[Task to complete]
Copy the entries that appear below in full, leaving out any picture among them.

[Records for the exercise]

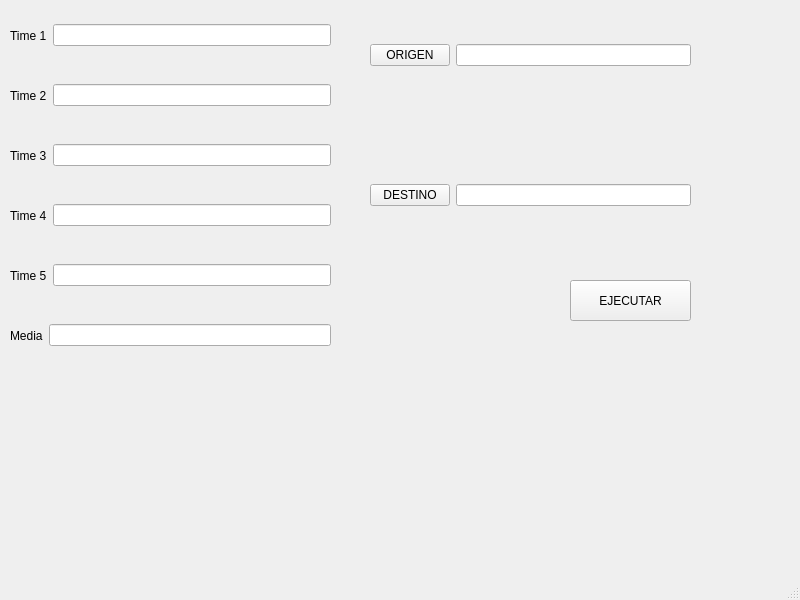
Old version of the form banco_pruebas/ordenarpalabraswindow.ui in the repository idoceb00/Banco-Pruebas-ARCO.
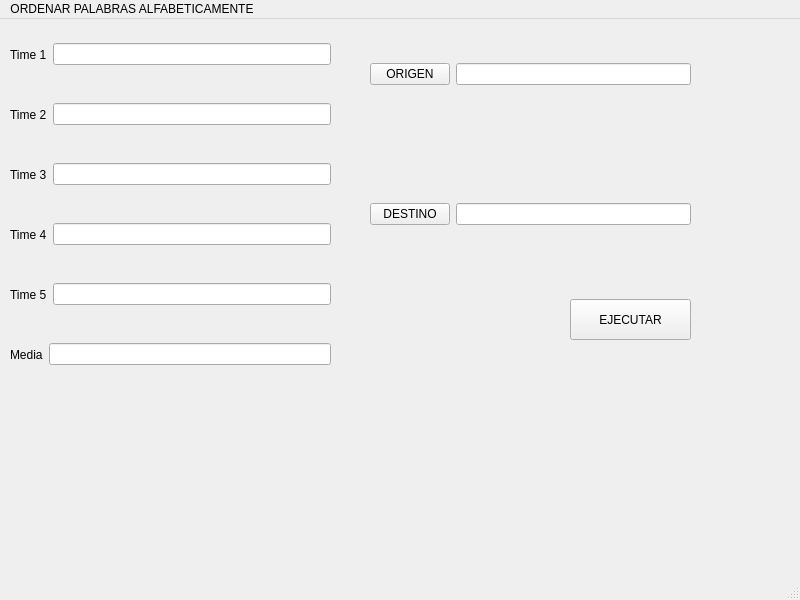
New version of the form.

```diff
--- a/banco_pruebas/ordenarpalabraswindow.ui
+++ b/banco_pruebas/ordenarpalabraswindow.ui
@@ -242,9 +242,15 @@
      <x>0</x>
      <y>0</y>
      <width>800</width>
-     <height>34</height>
+     <height>22</height>
     </rect>
    </property>
+   <widget class="QMenu" name="menuORDENAR_PALABRAS_ALFABETICAMENTE">
+    <property name="title">
+     <string>ORDENAR PALABRAS ALFABETICAMENTE</string>
+    </property>
+   </widget>
+   <addaction name="menuORDENAR_PALABRAS_ALFABETICAMENTE"/>
   </widget>
   <widget class="QStatusBar" name="statusbar"/>
  </widget>
```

[Task answer]
Old version of the form banco_pruebas/ordenarpalabraswindow.ui in the repository idoceb00/Banco-Pruebas-ARCO.
New version of the form.

```diff
--- a/banco_pruebas/ordenarpalabraswindow.ui
+++ b/banco_pruebas/ordenarpalabraswindow.ui
@@ -242,9 +242,15 @@
      <x>0</x>
      <y>0</y>
      <width>800</width>
-     <height>34</height>
+     <height>22</height>
     </rect>
    </property>
+   <widget class="QMenu" name="menuORDENAR_PALABRAS_ALFABETICAMENTE">
+    <property name="title">
+     <string>ORDENAR PALABRAS ALFABETICAMENTE</string>
+    </property>
+   </widget>
+   <addaction name="menuORDENAR_PALABRAS_ALFABETICAMENTE"/>
   </widget>
   <widget class="QStatusBar" name="statusbar"/>
  </widget>
```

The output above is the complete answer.